_Aim of the exercise_: Every line of the entries that holds the word "Medium" is to be copied.
Dataset extract section start
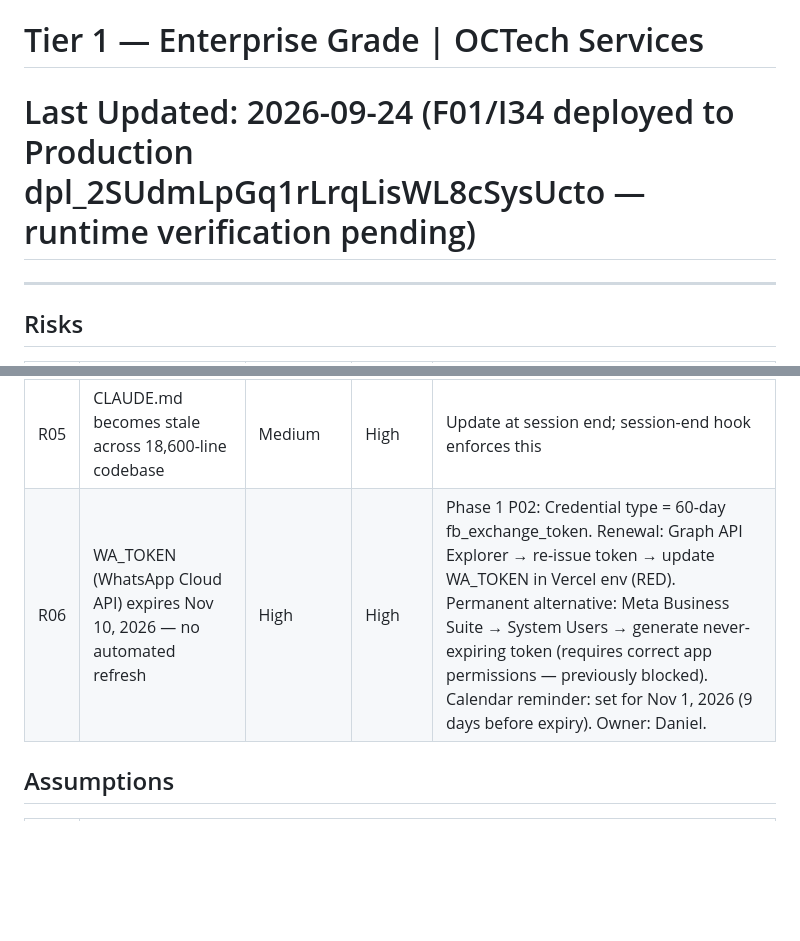
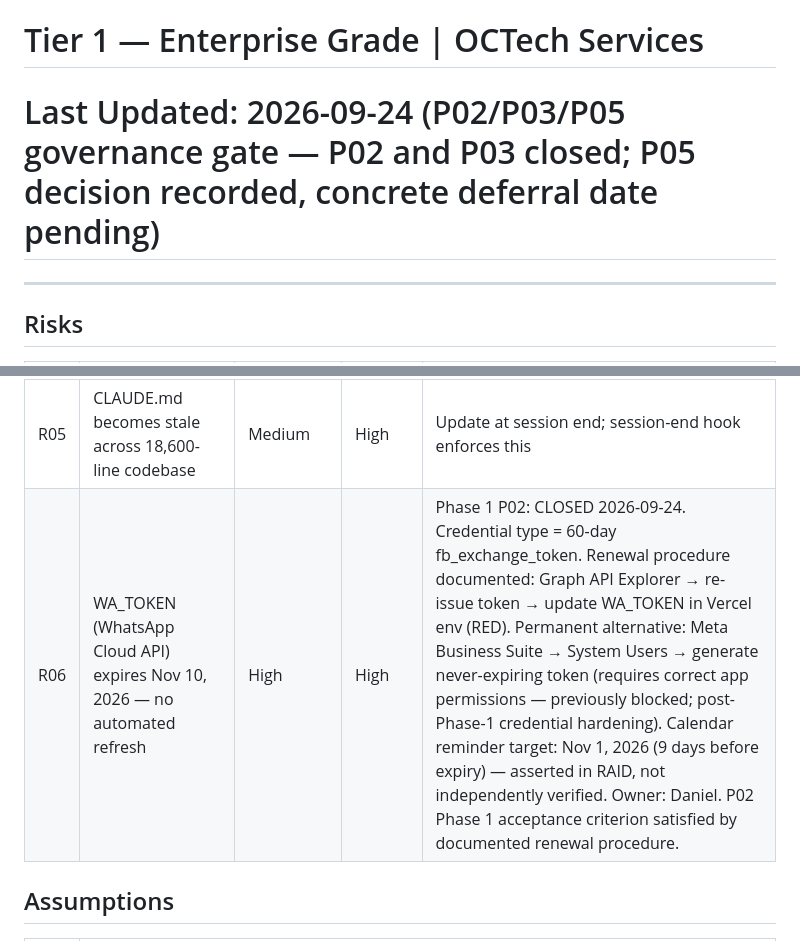
Before and after one commit to OCTechServices/amig0, a Markdown page: RAID.md, 2 parts joined by grey strips. Drawn GitHub-style; blank space fills up the shorter version.

```diff
--- a/RAID.md
+++ b/RAID.md
@@ -1,6 +1,6 @@
 # RAID Log: amig0
 # Tier 1 — Enterprise Grade | OCTech Services
-# Last Updated: 2026-09-24 (F01/I34 deployed to Production dpl_2SUdmLpGq1rLrqLisWL8cSysUcto — runtime verification pending)
+# Last Updated: 2026-09-24 (P02/P03/P05 governance gate — P02 and P03 closed; P05 decision recorded, concrete deferral date pending)
 
 ---
 
@@ -12,7 +12,7 @@
 | R03 | Service worker caches stale data — guides in field receive outdated tour info | Medium | High | Version service worker cache on every deploy; force refresh strategy |
 | R04 | Rule change in shared Firebase project breaks one of three apps silently | Medium | High | Test all three apps after any Firestore rule change |
 | R05 | CLAUDE.md becomes stale across 18,600-line codebase | Medium | High | Update at session end; session-end hook enforces this |
-| R06 | WA_TOKEN (WhatsApp Cloud API) expires Nov 10, 2026 — no automated refresh | High | High | Phase 1 P02: Credential type = 60-day fb_exchange_token. Renewal: Graph API Explorer → re-issue token → update WA_TOKEN in Vercel env (RED). Permanent alternative: Meta Business Suite → System Users → generate never-expiring token (requires correct app permissions — previously blocked). Calendar reminder: set for Nov 1, 2026 (9 days before expiry). Owner: Daniel. |
+| R06 | WA_TOKEN (WhatsApp Cloud API) expires Nov 10, 2026 — no automated refresh | High | High | Phase 1 P02: CLOSED 2026-09-24. Credential type = 60-day fb_exchange_token. Renewal procedure documented: Graph API Explorer → re-issue token → update WA_TOKEN in Vercel env (RED). Permanent alternative: Meta Business Suite → System Users → generate never-expiring token (requires correct app permissions — previously blocked; post-Phase-1 credential hardening). Calendar reminder target: Nov 1, 2026 (9 days before expiry) — asserted in RAID, not independently verified. Owner: Daniel. P02 Phase 1 acceptance criterion satisfied by documented renewal procedure. |
 
 ## Assumptions
 | ID | Assumption |
```
Also changed, not shown: CLAUDE.md (+3 -3 lines).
Dataset extract section end
_Answer_:
 | R03 | Service worker caches stale data — guides in field receive outdated tour info | Medium | High | Version service worker cache on every deploy; force refresh strategy |
 | R04 | Rule change in shared Firebase project breaks one of three apps silently | Medium | High | Test all three apps after any Firestore rule change |
 | R05 | CLAUDE.md becomes stale across 18,600-line codebase | Medium | High | Update at session end; session-end hook enforces this |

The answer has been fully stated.